5 Surprising Effects of Eating Cilantro, Say Dietitians
Cilantro may be the one herb that divides the world. It's one of those foods that you either love or hate—some love the herbaceous notes it adds to dishes while others say the plant has a soapy or dirt taste. Those who are fans of the edible plant use both its leaves and dried seeds for garnishing and seasoning their food.
If you're on the side of the non-cilantro eaters, you may want to reconsider finding ways to incorporate it into your recipes. It turns out that this herby plant may give you some stellar benefits. We spoke with The Nutrition Twins, Tammy Lakatos Shames, RDN, CDN, CFT, and, Lyssie Lakatos, RDN, CDN, CFT, authors of The Nutrition Twins' Veggie Cure and members of our medical expert board, to find out what those benefits are. Read on, and for more, don't miss One Major Effect of Eating Kale, Says Dietitian.
It may help to prevent the leading killer in the US.
"Heart disease is the leading cause of death in this country, and cilantro helps to fight it by raise the body's 'good' HDL cholesterol, even while lowering 'bad' LDL cholesterol," says The Nutrition Twins.
Not only that, but the Twins also suggest that cilantro helps in lowering high blood pressure by acting as a diuretic.
"Both high LDL cholesterol and high blood pressure are risk factors for cardiovascular disease," they say.
It may help to turn back the clock.
The Nutrition Twins state that cilantro is a good source of antioxidants. These antioxidants help to slow the aging process. This includes slowing the visible signs of aging by mopping up free radicals that cause cell damage.
"Research shows that cilantro may even help to protect the skin from the sun's harmful rays and protect against photoaging," says The Nutrition Twins. "Of course, this would require regular cilantro intake to consistently get enough antioxidants to make a difference."
It may help to fight off diabetes.
In research published in the British Journal of Nutrition, cilantro has been shown to stimulate an enzyme that removes sugar from the blood and appears to have an insulin-like activity.
"Cilantro works so well to lower blood sugar that people who are on blood sugar-lowering medication and people with low blood sugar are warned about cilantro having the same effects," says The Nutrition Twins.
It may help to reduce anxiety.
Along with tea and meditation, there's a new method in town to reduce anxiety.

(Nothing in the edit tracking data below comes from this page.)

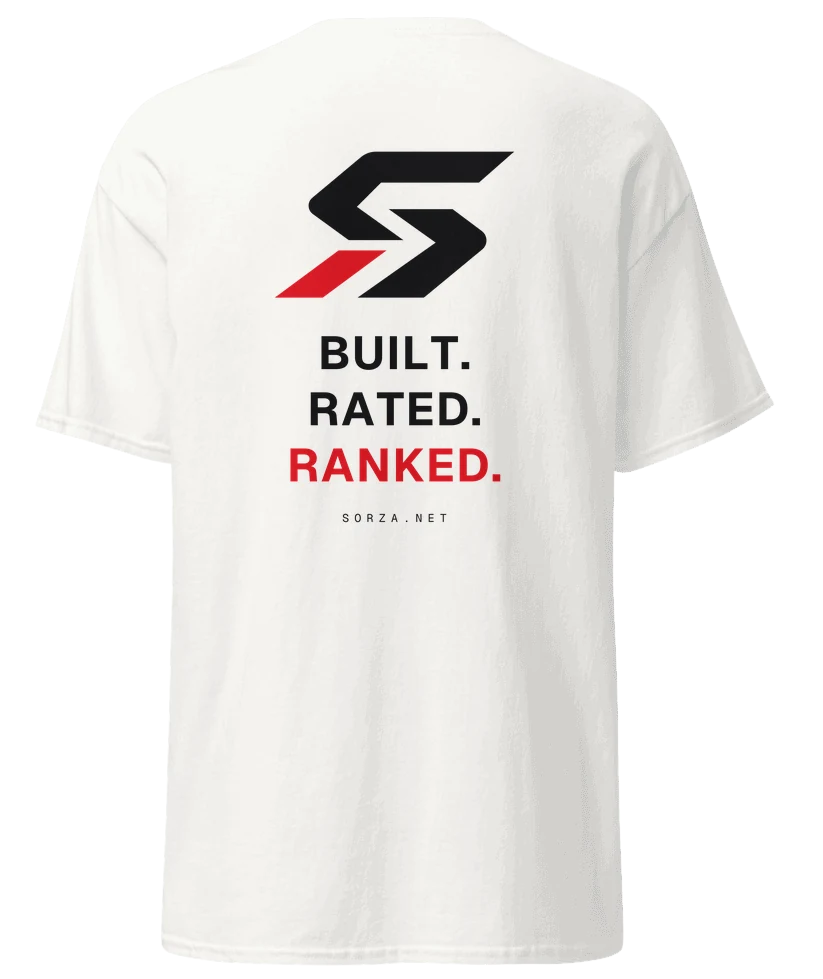
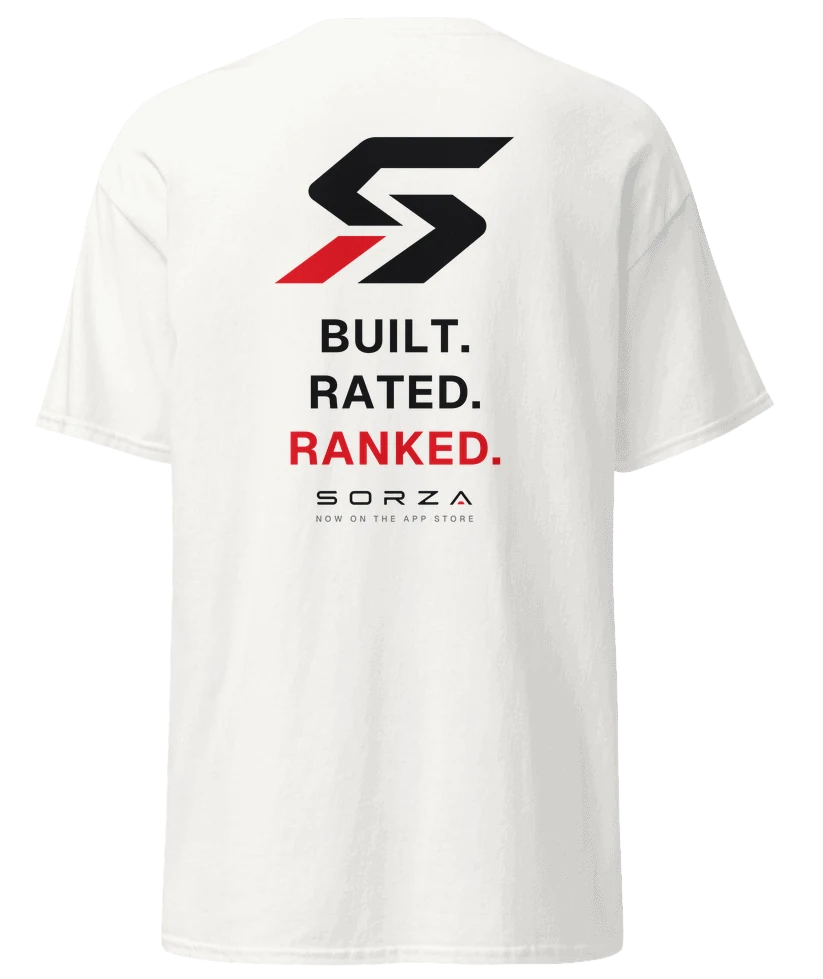
Put the SORZA wordmark and NOW ON THE APP STORE on the tee backs
Big S and Built. Rated. Ranked. now end with the wordmark logo over a small NOW ON THE APP STORE line, replacing sorza.net and the old App Store line. Shop images are rendered from the print files on Printful's Gildan 5000 template.

Changed region(s): [[0.3341, 0.1226, 0.6379, 0.5516]]

diff --git a/scripts/make-tee-print-files.py b/scripts/make-tee-print-files.py
@@ -31,6 +31,8 @@ INK = (17, 17, 20)  # near-black for the white shirt
 RED = (225, 20, 31)  # #E1141F, the logo's red
 GREY = (160, 160, 164)  # the App Store line: solid grey, not translucent white
 
+TAG_GREY = (110, 110, 116)  # the App Store line on the white shirt
+
 
 def s(v: float) -> int:
     return round(v * K)
@@ -91,6 +93,18 @@ def chest_mark(tmp: Path, tone: str) -> Image.Image:
     return c
 
 
+def app_store_tag(back: Image.Image, d: ImageDraw.ImageDraw, tmp: Path, y: float, tone: str, line_fill) -> None:
+    """The SORZA wordmark with NOW ON THE APP STORE under it, the two the
+    same width, at the foot of a back."""
+    f = font("Geist-Medium", 34)
+    text = "NOW ON THE APP STORE"
+    tracking = 12
+    width = (sum(d.textlength(c, font=f) for c in text) + s(tracking) * (len(text) - 1)) / K
+    word = logo(tmp, "word", tone, width)
+    centered(back, word, y)
+    spaced(d, 731, y + word.height / K + 30, text, f, line_fill, tracking)
+
+
 def big_s(tmp: Path) -> tuple[Image.Image, Image.Image]:
     front = canvas()
     centered(front, logo(tmp, "word", "white", 600), 280)
@@ -104,7 +118,7 @@ def big_s(tmp: Path) -> tuple[Image.Image, Image.Image]:
     f = font("Geist-Medium", 70)
     spaced(d, 731, y + 70, "THE SOCIAL NETWORK", f, WHITE, 22)
     spaced(d, 731, y + 170, "FOR CAR ENTHUSIASTS", f, WHITE, 22)
-    spaced(d, 731, y + 330, "AVAILABLE ON THE APP STORE", font("GeistMono-Regular", 46), GREY, 18)
+    app_store_tag(back, d, tmp, y + 320, "white", GREY)
     return front, back
 
 
@@ -112,11 +126,11 @@ def built_rated_ranked(tmp: Path) -> tuple[Image.Image, Image.Image]:
     front = chest_mark(tmp, "ink")
     back = canvas()
     d = ImageDraw.Draw(back)
-    centered(back, logo(tmp, "mark", "ink", 980), 400)
+    centered(back, logo(tmp, "mark", "ink", 980), 340)
     f = font("Geist-Bold", 190)
     for i, (word, color) in enumerate((("BUILT.", INK), ("RATED.", INK), ("RANKED.", RED))):
-        spaced(d, 731, 1100 + i * 230, word, f, color, 6)
-    spaced(d, 731, 1870, "SORZA.NET", font("GeistMono-Regular", 46), INK, 22)
+        spaced(d, 731, 1030 + i * 230, word, f, color, 6)
+    app_store_tag(back, d, tmp, 1785, "ink", TAG_GREY)
     return front, back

It seems that cilantro may be a powerful source when in need of a calming effect by helping to reduce anxiety symptoms. This includes heart palpitations, sweating, irritability, chest pain, rapid breathing, and muscle tightening.
"Research shows that cilantro increased levels of the body's feel-good/anti-anxiety chemicals, dopamine and noradrenaline, in all brain regions, while the prescription anti-anxiety drug Diazepam increased the same brain chemicals only in the hippocampus," says The Nutrition Twins.
It may protect against cancer.
As stated in findings posted in the Journal of Food Sciences, cooking with cilantro seeds, also known as coriander seeds, has been shown to lower levels of heterocyclic amines (HCAs) in fried beef patties. "HCAs are formed when meats are cooked at high temperatures," says The Nutrition Twins.
"[These byproducts] have been linked to an increased risk of cancer," they explain. So next time you plan on searing some meat, consider seasoning it with a sprinkling of cilantro!